The synchronized operation began in May and took three days. Workers then spent a week cutting out the stilts, first removing the upper half.
During the tower’s steel erection, permanent columns were in compression as loads traveled down to the stilts. When crews removed the shims, the permanent columns engaged and began hanging from the hat truss. The trusses deflected as calculated, causing about 1.5 in. of downward movement, says Kregs.
To accommodate the anticipated movement, Clark crews built the floors around the perimeter of the tower at a slightly higher elevation than the final elevation.
To anticipate all final elevations, the team developed a virtual computer model of the building. “A full 3D model of all foundations, walls, beams, columns, slabs and braces was created and used to coordinate structural elements” with the architecture and building mechanical systems, as well as to produce construction documentation, says SOM’s Sarkisian.
In addition to the building information model, Herrick created a detailed 3D connection model of the hat truss. Also, SOM modeled the reinforcing steel in the shear walls at key coordination locations.
“These models were all critical for proper [preconstruction] coordination between multiple subcontractors,” says Sarkisian.
The building is going for the highest rating—Platinum—of the U.S. Green Building Council’s LEED certification system. A combined mechanical plant for cooling, heating and power has two 5,000-amp substations and a 2500-kW diesel generator for emergency power. The system can be converted to biomass as a fuel. A 400-kW, roof-mounted photovoltaic array is designed to produce up to 525,000-kWh annually.
The project’s 220,000-sq-ft pleated and glazed curtain wall gives the courthouse a variable appearance that changes as the sun moves while reducing solar heat gain by nearly 50%. The glass cladding makes the 627,000-sq-ft courthouse appear lighter and more transparent, says José Luis Palacios, SOM’s design director.
The pleated facade is a response to the downtown street grid, which is about 38° off of a true north-south axis. Because the courthouse aligns with the street grid, transparent panels on the north and south sides maximize daylighting, while opaque panels on the east and west sides minimize solar gain, says the architect.
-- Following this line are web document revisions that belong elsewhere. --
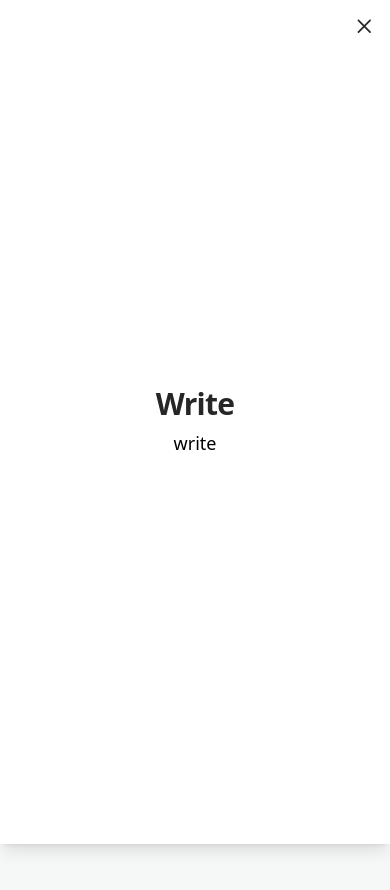
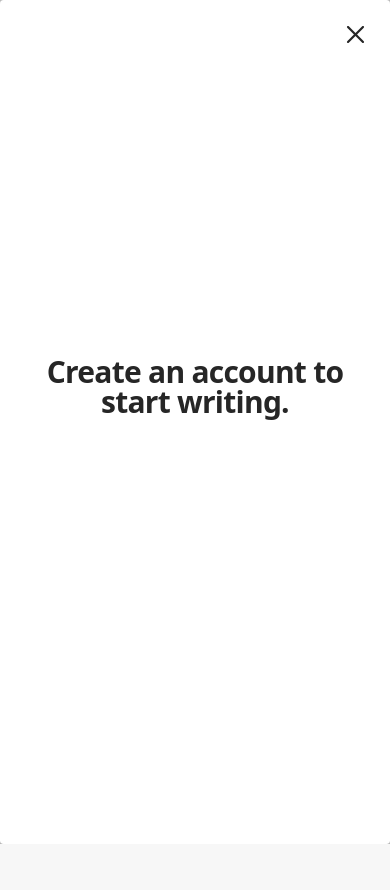
Before and after one commit to rosahadi/penus, a React (Vite) app in the folder client/: page / in a window 390 px wide. Both pictures are taken after a click on the button "Write". Shown: the top 890 px of the page. Built offline with nearby package versions, Linux system fonts and the light colour scheme; a web font is replaced by a local one.

Commit message:
fix(dialog): adjust responsive sizing for better layout on different screens

```diff
--- a/client/package.json
+++ b/client/package.json
@@ -14,8 +14,10 @@
     "prod:start": "concurrently \"npm run start:backendProd\" \"npm run dev\""
   },
   "dependencies": {
+    "@hookform/resolvers": "^3.9.1",
     "@radix-ui/react-dialog": "^1.1.2",
     "@radix-ui/react-icons": "^1.3.1",
+    "@radix-ui/react-label": "^2.1.0",
     "@radix-ui/react-slot": "^1.1.0",
     "@tanstack/react-query": "^5.59.16",
     "@types/react-router": "^5.1.20",
@@ -26,10 +28,12 @@
     "lucide-react": "^0.454.0",
     "react": "^18.3.1",
     "react-dom": "^18.3.1",
+    "react-hook-form": "^7.53.1",
     "react-icons": "^5.3.0",
     "react-router-dom": "^6.27.0",
     "tailwind-merge": "^2.5.4",
-    "tailwindcss-animate": "^1.0.7"
+    "tailwindcss-animate": "^1.0.7",
+    "zod": "^3.23.8"
   },
   "devDependencies": {
     "@eslint/js": "^9.13.0",
--- /dev/null
+++ b/client/src/components/auth/GetStartedForm.tsx
@@ -0,0 +1,5 @@
+function GetStartedForm() {
+  return <div></div>;
+}
+
+export default GetStartedForm;
--- a/client/src/components/nav/Nav.tsx
+++ b/client/src/components/nav/Nav.tsx
@@ -52,11 +52,9 @@ function Nav() {
               </DialogTrigger>
               <DialogContent>
                 <DialogHeader>
-                  <DialogTitle>Write</DialogTitle>
+                  <DialogTitle>Create an account to start writing.</DialogTitle>
                 </DialogHeader>
-                <div className="p-4">
-                  <p>write</p>
-                </div>
+                <div className=""></div>
               </DialogContent>
             </Dialog>
 
@@ -75,11 +73,9 @@ function Nav() {
               </DialogTrigger>
               <DialogContent>
                 <DialogHeader>
-                  <DialogTitle>Sign In</DialogTitle>
+                  <DialogTitle>Welcome back.</DialogTitle>
                 </DialogHeader>
-                <div className="p-4">
-                  <p>Sign in</p>
-                </div>
+                <div className=""></div>
               </DialogContent>
             </Dialog>
 
@@ -99,9 +95,9 @@ function Nav() {
               </DialogTrigger>
               <DialogContent>
                 <DialogHeader>
-                  <DialogTitle>Get Started</DialogTitle>
+                  <DialogTitle>Join Pênûs</DialogTitle>
                 </DialogHeader>
-                <div className="p-4">
+                <div className="">
                   <p>Get started</p>
                 </div>
               </DialogContent>
--- a/client/src/components/ui/dialog.tsx
+++ b/client/src/components/ui/dialog.tsx
@@ -15,9 +15,7 @@ const DialogOverlay = React.forwardRef<
   <DialogPrimitive.Overlay
     ref={ref}
     className={cn(
-      'fixed inset-0 z-50 bg-[var(--overlay-dark)] data-[state=open]:animate-in data-[state=closed]:animate-out',
-      'w-[100vw]', // Ensure full viewport width
-      'left-0', // Align to viewport left
+      'fixed grid place-items-center overflow-y-auto inset-0 z-50 bg-overlayDark data-[state=open]:animate-in data-[state=closed]:animate-out data-[state=closed]:fade-out-0 data-[state=open]:fade-in-0',
       className
     )}
     {...props}
@@ -30,30 +28,30 @@ const DialogContent = React.forwardRef<
   React.ComponentPropsWithoutRef<typeof DialogPrimitive.Content>
 >(({ className, children, ...props }, ref) => (
   <DialogPortal>
-    <DialogOverlay />
+    <DialogOverlay>
       <DialogPrimitive.Content
         ref={ref}
         className={cn(
-        'fixed z-50 grid w-full gap-6 border border-[var(--border-light)] bg-[var(--bg-card)] shadow-lg duration-200',
-        'text-center',
-        // Default styling (screens >= 900px)
-        'left-1/2 top-1/2 -translate-x-1/2 -translate-y-1/2 max-w-lg p-12',
-        // Medium screens (< 900px)
-        'max-[900px]:h-full max-[900px]:max-w-[90%] max-[900px]:p-8',
-        // Small screens (< 730px)
-        'max-[730px]:h-full max-[730px]:w-full max-[730px]:max-w-full max-[730px]:p-6',
+          'relative z-50 grid bg-bgCard text-center',
+          'p-20 max-[730px]:p-14',
+          'shadow-[0_4px_12px_var(--shadow-medium)]',
+          'data-[state=open]:animate-in data-[state=closed]:animate-out data-[state=closed]:fade-out-0 data-[state=open]:fade-in-0',
+          'rounded-md',
+          // Responsive styles
+          'max-[730px]:w-full max-[730px]:h-full',
+          'max-[900px]:w-[600px] max-[900px]:h-full',
+          'min-[900px]:w-[680px] min-[900px]:h-[700px]',
           className
         )}
         {...props}
       >
-      <div className="relative flex flex-col items-center justify-center w-full h-full">
         {children}
-      </div>
-      <DialogPrimitive.Close className="absolute right-6 top-6 text-[var(--text-primary)] transition-opacity hover:opacity-100 focus:outline-none">
-        <Cross2Icon className="h-9 w-9" />
+        <DialogPrimitive.Close className="absolute right-8 top-8 text-textPrimary  hover:text-textSecondary transition-opacity">
+          <Cross2Icon className="h-[29px] w-[29px] " />
           <span className="sr-only">Close</span>
         </DialogPrimitive.Close>
       </DialogPrimitive.Content>
+    </DialogOverlay>
   </DialogPortal>
 ));
 DialogContent.displayName = DialogPrimitive.Content.displayName;
@@ -63,10 +61,7 @@ const DialogHeader = ({
   ...props
 }: React.HTMLAttributes<HTMLDivElement>) => (
   <div
-    className={cn(
-      'flex flex-col items-center space-y-3 text-center w-full',
-      className
-    )}
+    className={cn('flex flex-col items-center justify-end mb-28 ', className)}
     {...props}
   />
 );
@@ -78,7 +73,7 @@ const DialogFooter = ({
 }: React.HTMLAttributes<HTMLDivElement>) => (
   <div
     className={cn(
-      'flex flex-col items-center space-y-3 w-full mt-6',
+      'flex flex-col-reverse sm:flex-row sm:justify-end sm:space-x-2',
       className
     )}
     {...props}
@@ -93,7 +88,7 @@ const DialogTitle = React.forwardRef<
   <DialogPrimitive.Title
     ref={ref}
     className={cn(
-      'text-5xl font-semibold leading-none tracking-tight text-[var(--text-primary)] text-center mt-5',
+      'text-5xl font-semibold leading-none tracking-tight text-textPrimary',
       className
     )}
     {...props}
@@ -107,10 +102,7 @@ const DialogDescription = React.forwardRef<
 >(({ className, ...props }, ref) => (
   <DialogPrimitive.Description
     ref={ref}
-    className={cn(
-      'text-3xl text-[var(--text-secondary)] text-center mt-4',
-      className
-    )}
+    className={cn('text-sm text-textSecondary mt-2  pb-20', className)}
     {...props}
   />
 ));
--- a/client/src/index.css
+++ b/client/src/index.css
@@ -4,61 +4,55 @@
 
 @layer base {
   :root {
-    --primary: #819d8a; /* Main mint - buttons, active states */
-    --primary-light: #b8d0c4; /* Lighter mint - hover states, highlights */
-    --primary-dark: #678571; /* Darker mint - pressed states, accents */
-    --primary-very-dark: #2a312c; /* Very Dark mint */
+    --primary: #868686; /* Pure muted gray */
+    --primary-light: #adadad; /* Light muted gray */
+    --primary-dark: #686868; /* Dark muted gray */
+    --primary-very-dark: #2d2d2d; /* Very dark gray */
 
     /* Background Colors */
-    --bg-main: #f5f8f6; /* Main background */
-    --bg-card: #ffffff; /* Card/container background */
-    --bg-secondary: #ebf1ed; /* Secondary background, subtle contrast areas */
-    --bg-tertiary: #dfe9e4; /* Tertiary background, more contrast needed */
+    --bg-main: #f7f7f7; /* Clean light gray background */
+    --bg-card: #ffffff;
+    --bg-secondary: #efefef; /* Subtle gray */
+    --bg-tertiary: #e5e5e5; /* Slightly darker gray */
 
     /* Text Colors */
-    --text-primary: #262626; /* Main text color */
-    --text-secondary: #4e4e4e; /* Secondary text, subtitles */
-    --text-tertiary: #787878; /* Tertiary text, captions */
-    --text-on-primary: #ffffff; /* Text on primary colored backgrounds */
+    --text-primary: #262626;
+    --text-secondary: #4d4d4d;
+    --text-tertiary: #787878;
+    --text-on-primary: #ffffff;
 
     /* Input Colors */
-    --input-bg: #ffffff; /* Input background */
-    --input-border: #dfe9e4; /* Input border */
-    --input-focus: #9cbea7; /* Input focus border */
-    --input-placeholder: #a8b3af; /* Placeholder text */
-
-    /* Input Colors */
-    --input-bg: #ffffff; /* Input background */
-    --input-border: #dfe9e4; /* Input border */
-    --input-focus: #9cbea7; /* Input focus border */
-    --input-placeholder: #a8b3af; /* Placeholder text */
+    --input-bg: #ffffff;
+    --input-border: #e5e5e5;
+    --input-focus: #9e9e9e; /* Pure gray focus */
+    --input-placeholder: #b1b1b1; /* Gray placeholder */
 
     /* Button Colors */
-    --button-primary: #9cbea7; /* Primary button */
-    --button-hover: #b8d0c4; /* Button hover state */
-    --button-pressed: #7a9b85; /* Button pressed state */
-    --button-disabled: #d1e2dc; /* Disabled button */
+    --button-primary: #9e9e9e; /* Pure muted gray */
+    --button-hover: #bcbcbc;
+    --button-pressed: #828282;
+    --button-disabled: #d9d9d9;
 
     /* Status Colors */
-    --success: #6bb98a; /* Success messages */
-    --error: #e57373; /* Error messages */
-    --warning: #ffb74d; /* Warning messages */
-    --info: #64b5f6; /* Info messages */
+    --success: #76b890;
+    --error: #e57373;
+    --warning: #ffb74d;
+    --info: #64b5f6;
 
     /* Border Colors */
-    --border-light: #e8f0eb; /* Light borders */
-    --border-medium: #d1e2dc; /* Medium borders */
-    --border-dark: #9cbea7; /* Dark borders */
+    --border-light: #ebebeb;
+    --border-medium: #d9d9d9;
+    --border-dark: #9e9e9e;
 
     /* Shadow Colors */
-    --shadow-light: rgba(156, 190, 167, 0.1); /* Light shadow */
-    --shadow-medium: rgba(156, 190, 167, 0.15); /* Medium shadow */
-    --shadow-dark: rgba(156, 190, 167, 0.2); /* Dark shadow */
+    --shadow-light: rgba(158, 158, 158, 0.1);
+    --shadow-medium: rgba(158, 158, 158, 0.15);
+    --shadow-dark: rgba(158, 158, 158, 0.2);
 
     /* Overlay Colors */
-    --overlay-light: rgba(156, 190, 167, 0.05); /* Light overlay */
-    --overlay-medium: rgba(156, 190, 167, 0.1); /* Medium overlay */
-    --overlay-dark: rgba(130, 138, 133, 0.4); /* Dark overlay */
+    --overlay-light: rgba(158, 158, 158, 0.05);
+    --overlay-medium: rgba(158, 158, 158, 0.163);
+    --overlay-dark: rgba(107, 107, 107, 0.442);
 
     /*  */
     --background: #f5f8f6;
@@ -86,32 +80,6 @@
     --chart-5: 27 87% 67%;
     --radius: 0.5rem;
   }
-  .dark {
-    --background: 0 0% 3.9%;
-    --foreground: 0 0% 98%;
-    --card: 0 0% 3.9%;
-    --card-foreground: 0 0% 98%;
-    --popover: 0 0% 3.9%;
-    --popover-foreground: 0 0% 98%;
-    --primary: 0 0% 98%;
-    --primary-foreground: 0 0% 9%;
-    --secondary: 0 0% 14.9%;
-    --secondary-foreground: 0 0% 98%;
-    --muted: 0 0% 14.9%;
-    --muted-foreground: 0 0% 63.9%;
-    --accent: 0 0% 14.9%;
-    --accent-foreground: 0 0% 98%;
-    --destructive: 0 62.8% 30.6%;
-    --destructive-foreground: 0 0% 98%;
-    --border: 0 0% 14.9%;
-    --input: 0 0% 14.9%;
-    --ring: 0 0% 83.1%;
-    --chart-1: 220 70% 50%;
-    --chart-2: 160 60% 45%;
-    --chart-3: 30 80% 55%;
-    --chart-4: 280 65% 60%;
-    --chart-5: 340 75% 55%;
-  }
 }
 
 @layer base {
@@ -127,8 +95,7 @@
   html {
     font-size: 62.5%;
     scroll-behavior: smooth;
-    overflow-y: scroll;
-    overflow-x: hidden;
+    scrollbar-gutter: stable;
   }
 
   body {
@@ -138,6 +105,8 @@
     width: 100vw;
     margin-inline: auto;
     background-color: var(--bg-main);
+    overflow-y: auto;
+    overflow-x: hidden;
   }
 
   img {
@@ -172,4 +141,21 @@
     border-collapse: collapse;
     border-spacing: 0;
   }
+
+  ::-webkit-scrollbar {
+    width: 12px;
+    z-index: inherit;
+  }
+
+  ::-webkit-scrollbar-track {
+    background: var(--overlay-medium);
+    box-shadow: inset 0 0 2px 2px var(--overlay-medium);
+  }
+
+  ::-webkit-scrollbar-thumb {
+    width: 6px !important;
+    background-color: var(--primary-light);
+    border-radius: 4px;
+    border: 2px solid var(--overlay-medium);
+  }
 }
```
Also changed, not shown: client/src/components/ui/form.tsx (added, +176 -0 lines), client/src/components/ui/label.tsx (added, +24 -0 lines), client/src/components/auth/SignInForm.tsx (added), client/src/components/auth/WriteForm.tsx (added), 2 other files (tests, documents, lock files or other folders). Lines whose indentation alone changed are shown as unchanged.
GSA’s Allen says that while the design-build process has saved time and money, it does require the team to manage design work. “The design has been ongoing for the past two and half years, even though construction is underway. It gives everybody a sense that they can continue to design, and at some point we’ve had to say, ‘No, the design is done. We need to get the building built,’ ” he says.